*Instructions to follow*
An exact copy of the data is needed, but without any of its images.

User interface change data
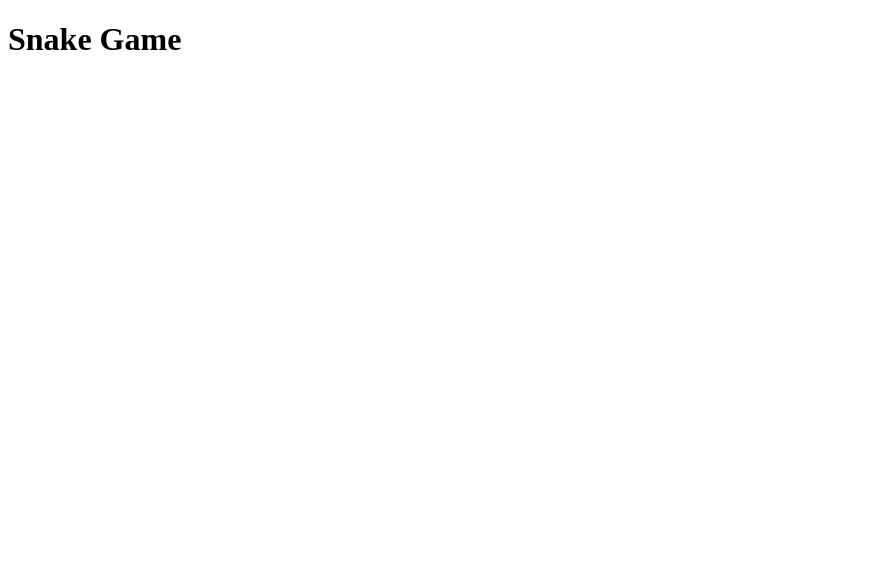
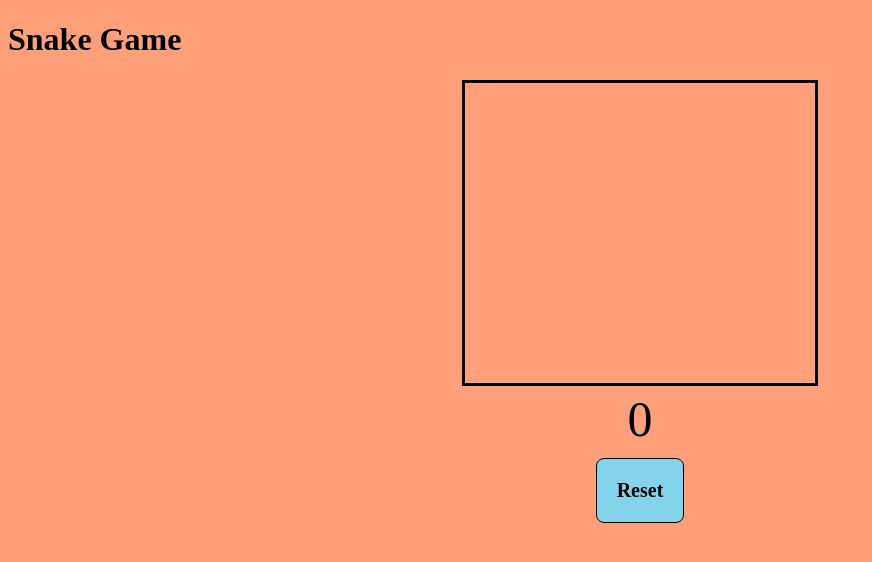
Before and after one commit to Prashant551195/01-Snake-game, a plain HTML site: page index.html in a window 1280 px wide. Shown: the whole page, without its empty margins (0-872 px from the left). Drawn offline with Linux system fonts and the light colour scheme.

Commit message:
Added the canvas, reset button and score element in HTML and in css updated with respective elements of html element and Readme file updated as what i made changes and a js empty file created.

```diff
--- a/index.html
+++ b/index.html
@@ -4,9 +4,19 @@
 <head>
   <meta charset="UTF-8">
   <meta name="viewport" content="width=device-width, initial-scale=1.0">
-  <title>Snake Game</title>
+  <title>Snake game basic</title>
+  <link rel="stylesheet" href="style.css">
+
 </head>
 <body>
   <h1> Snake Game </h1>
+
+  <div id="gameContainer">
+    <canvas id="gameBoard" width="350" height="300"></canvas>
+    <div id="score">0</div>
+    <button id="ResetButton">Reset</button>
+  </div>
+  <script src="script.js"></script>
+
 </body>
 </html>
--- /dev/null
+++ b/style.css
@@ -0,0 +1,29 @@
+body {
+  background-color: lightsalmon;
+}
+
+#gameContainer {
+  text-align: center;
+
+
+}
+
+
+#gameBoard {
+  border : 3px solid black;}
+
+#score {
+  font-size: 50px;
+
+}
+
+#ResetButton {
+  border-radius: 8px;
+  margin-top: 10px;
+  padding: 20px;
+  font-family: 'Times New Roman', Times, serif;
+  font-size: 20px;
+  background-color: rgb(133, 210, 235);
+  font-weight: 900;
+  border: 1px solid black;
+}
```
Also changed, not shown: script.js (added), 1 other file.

*Answer for this exercise*
Before and after one commit to Prashant551195/01-Snake-game, a plain HTML site: page index.html in a window 1280 px wide. Shown: the whole page, without its empty margins (0-872 px from the left). Drawn offline with Linux system fonts and the light colour scheme.

Commit message:
Added the canvas, reset button and score element in HTML and in css updated with respective elements of html element and Readme file updated as what i made changes and a js empty file created.

```diff
--- a/index.html
+++ b/index.html
@@ -4,9 +4,19 @@
 <head>
   <meta charset="UTF-8">
   <meta name="viewport" content="width=device-width, initial-scale=1.0">
-  <title>Snake Game</title>
+  <title>Snake game basic</title>
+  <link rel="stylesheet" href="style.css">
+
 </head>
 <body>
   <h1> Snake Game </h1>
+
+  <div id="gameContainer">
+    <canvas id="gameBoard" width="350" height="300"></canvas>
+    <div id="score">0</div>
+    <button id="ResetButton">Reset</button>
+  </div>
+  <script src="script.js"></script>
+
 </body>
 </html>
--- /dev/null
+++ b/style.css
@@ -0,0 +1,29 @@
+body {
+  background-color: lightsalmon;
+}
+
+#gameContainer {
+  text-align: center;
+
+
+}
+
+
+#gameBoard {
+  border : 3px solid black;}
+
+#score {
+  font-size: 50px;
+
+}
+
+#ResetButton {
+  border-radius: 8px;
+  margin-top: 10px;
+  padding: 20px;
+  font-family: 'Times New Roman', Times, serif;
+  font-size: 20px;
+  background-color: rgb(133, 210, 235);
+  font-weight: 900;
+  border: 1px solid black;
+}
```
Also changed, not shown: script.js (added), 1 other file.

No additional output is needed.